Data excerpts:
=-=-=

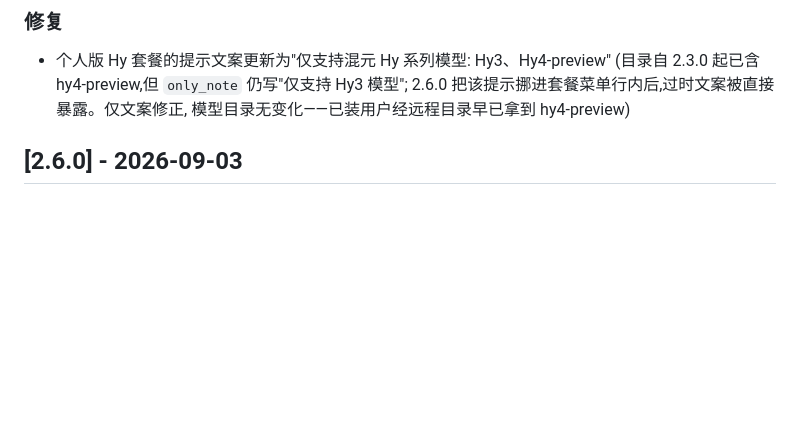
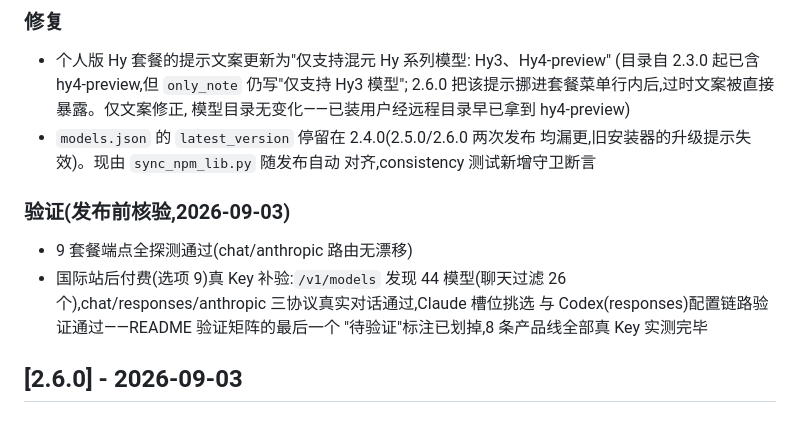
Before and after one commit to zmq1121/tokenplan-quick-setup, a Markdown page: CHANGELOG.md, the part around the change. GitHub-like rendering; blank space fills up the shorter version.

```diff
--- a/CHANGELOG.md
+++ b/CHANGELOG.md
@@ -10,6 +10,17 @@
   (目录自 2.3.0 起已含 hy4-preview,但 `only_note` 仍写"仅支持 Hy3 模型";
   2.6.0 把该提示挪进套餐菜单行内后,过时文案被直接暴露。仅文案修正,
   模型目录无变化——已装用户经远程目录早已拿到 hy4-preview)
+- `models.json` 的 `latest_version` 停留在 2.4.0(2.5.0/2.6.0 两次发布
+  均漏更,旧安装器的升级提示失效)。现由 `sync_npm_lib.py` 随发布自动
+  对齐,consistency 测试新增守卫断言
+
+### 验证(发布前核验,2026-09-03)
+
+- 9 套餐端点全探测通过(chat/anthropic 路由无漂移)
+- 国际站后付费(选项 9)真 Key 补验:`/v1/models` 发现 44 模型(聊天过滤
+  26 个),chat/responses/anthropic 三协议真实对话通过,Claude 槽位挑选
+  与 Codex(responses)配置链路验证通过——README 验证矩阵的最后一个
+  "待验证"标注已划掉,8 条产品线全部真 Key 实测完毕
 
 ## [2.6.0] - 2026-09-03
 
```
Also changed, not shown: README.md (+2 -2 lines), npm/README.md (+8 -8 lines).
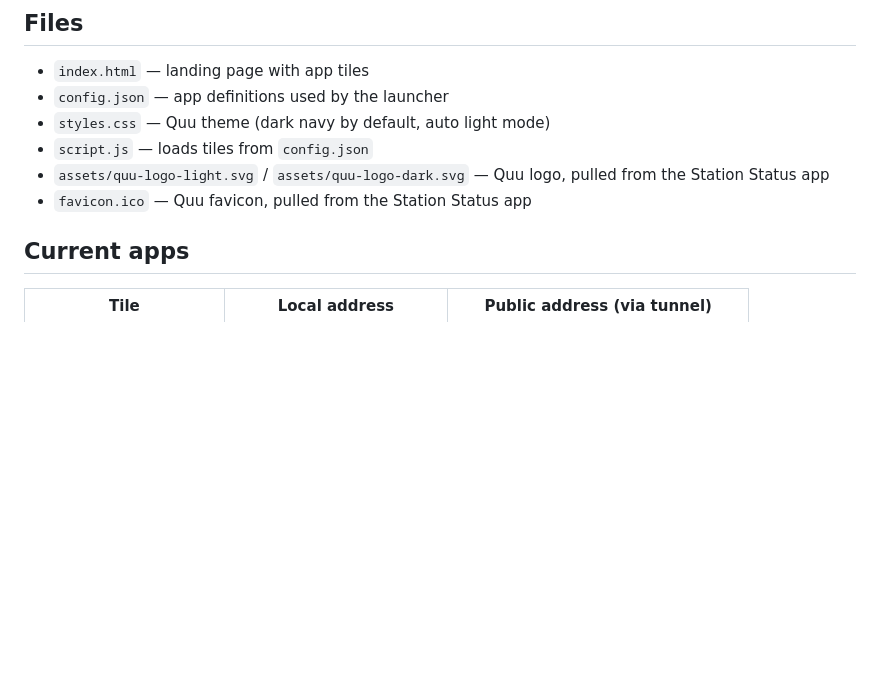
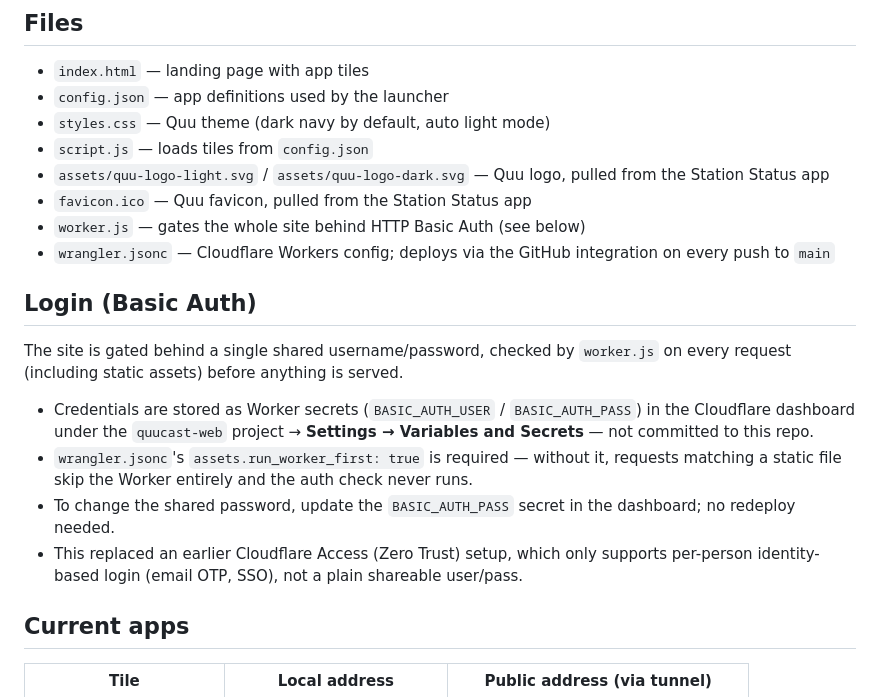
Before and after one commit to joeemarshall-cloud/quucast-web, a Markdown page: README.md, the part around the change. Drawn GitHub-style; blank space fills up the shorter version.

Commit message:
Document Basic Auth login setup in README
Co-Authored-By: Claude Sonnet 5 <noreply@anthropic.com>

```diff
--- a/README.md
+++ b/README.md
@@ -10,6 +10,17 @@ A static launch page for Quu-branded apps, themed to match the Quu HD Radio Netw
 - `script.js` — loads tiles from `config.json`
 - `assets/quu-logo-light.svg` / `assets/quu-logo-dark.svg` — Quu logo, pulled from the Station Status app
 - `favicon.ico` — Quu favicon, pulled from the Station Status app
+- `worker.js` — gates the whole site behind HTTP Basic Auth (see below)
+- `wrangler.jsonc` — Cloudflare Workers config; deploys via the GitHub integration on every push to `main`
+
+## Login (Basic Auth)
+
+The site is gated behind a single shared username/password, checked by `worker.js` on every request (including static assets) before anything is served.
+
+- Credentials are stored as Worker secrets (`BASIC_AUTH_USER` / `BASIC_AUTH_PASS`) in the Cloudflare dashboard under the `quucast-web` project → **Settings → Variables and Secrets** — not committed to this repo.
+- `wrangler.jsonc`'s `assets.run_worker_first: true` is required — without it, requests matching a static file skip the Worker entirely and the auth check never runs.
+- To change the shared password, update the `BASIC_AUTH_PASS` secret in the dashboard; no redeploy needed.
+- This replaced an earlier Cloudflare Access (Zero Trust) setup, which only supports per-person identity-based login (email OTP, SSO), not a plain shareable user/pass.
 
 ## Current apps
 
```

=-=-=

▶ [THE PROBLEM] Write out the data above in full and exactly, but without the pictures.

▶ [WORKED SOLUTION]
Before and after one commit to zmq1121/tokenplan-quick-setup, a Markdown page: CHANGELOG.md, the part around the change. GitHub-like rendering; blank space fills up the shorter version.

```diff
--- a/CHANGELOG.md
+++ b/CHANGELOG.md
@@ -10,6 +10,17 @@
   (目录自 2.3.0 起已含 hy4-preview,但 `only_note` 仍写"仅支持 Hy3 模型";
   2.6.0 把该提示挪进套餐菜单行内后,过时文案被直接暴露。仅文案修正,
   模型目录无变化——已装用户经远程目录早已拿到 hy4-preview)
+- `models.json` 的 `latest_version` 停留在 2.4.0(2.5.0/2.6.0 两次发布
+  均漏更,旧安装器的升级提示失效)。现由 `sync_npm_lib.py` 随发布自动
+  对齐,consistency 测试新增守卫断言
+
+### 验证(发布前核验,2026-09-03)
+
+- 9 套餐端点全探测通过(chat/anthropic 路由无漂移)
+- 国际站后付费(选项 9)真 Key 补验:`/v1/models` 发现 44 模型(聊天过滤
+  26 个),chat/responses/anthropic 三协议真实对话通过,Claude 槽位挑选
+  与 Codex(responses)配置链路验证通过——README 验证矩阵的最后一个
+  "待验证"标注已划掉,8 条产品线全部真 Key 实测完毕
 
 ## [2.6.0] - 2026-09-03
 
```
Also changed, not shown: README.md (+2 -2 lines), npm/README.md (+8 -8 lines).
Before and after one commit to joeemarshall-cloud/quucast-web, a Markdown page: README.md, the part around the change. Drawn GitHub-style; blank space fills up the shorter version.

Commit message:
Document Basic Auth login setup in README
Co-Authored-By: Claude Sonnet 5 <noreply@anthropic.com>

```diff
--- a/README.md
+++ b/README.md
@@ -10,6 +10,17 @@ A static launch page for Quu-branded apps, themed to match the Quu HD Radio Netw
 - `script.js` — loads tiles from `config.json`
 - `assets/quu-logo-light.svg` / `assets/quu-logo-dark.svg` — Quu logo, pulled from the Station Status app
 - `favicon.ico` — Quu favicon, pulled from the Station Status app
+- `worker.js` — gates the whole site behind HTTP Basic Auth (see below)
+- `wrangler.jsonc` — Cloudflare Workers config; deploys via the GitHub integration on every push to `main`
+
+## Login (Basic Auth)
+
+The site is gated behind a single shared username/password, checked by `worker.js` on every request (including static assets) before anything is served.
+
+- Credentials are stored as Worker secrets (`BASIC_AUTH_USER` / `BASIC_AUTH_PASS`) in the Cloudflare dashboard under the `quucast-web` project → **Settings → Variables and Secrets** — not committed to this repo.
+- `wrangler.jsonc`'s `assets.run_worker_first: true` is required — without it, requests matching a static file skip the Worker entirely and the auth check never runs.
+- To change the shared password, update the `BASIC_AUTH_PASS` secret in the dashboard; no redeploy needed.
+- This replaced an earlier Cloudflare Access (Zero Trust) setup, which only supports per-person identity-based login (email OTP, SSO), not a plain shareable user/pass.
 
 ## Current apps
 
```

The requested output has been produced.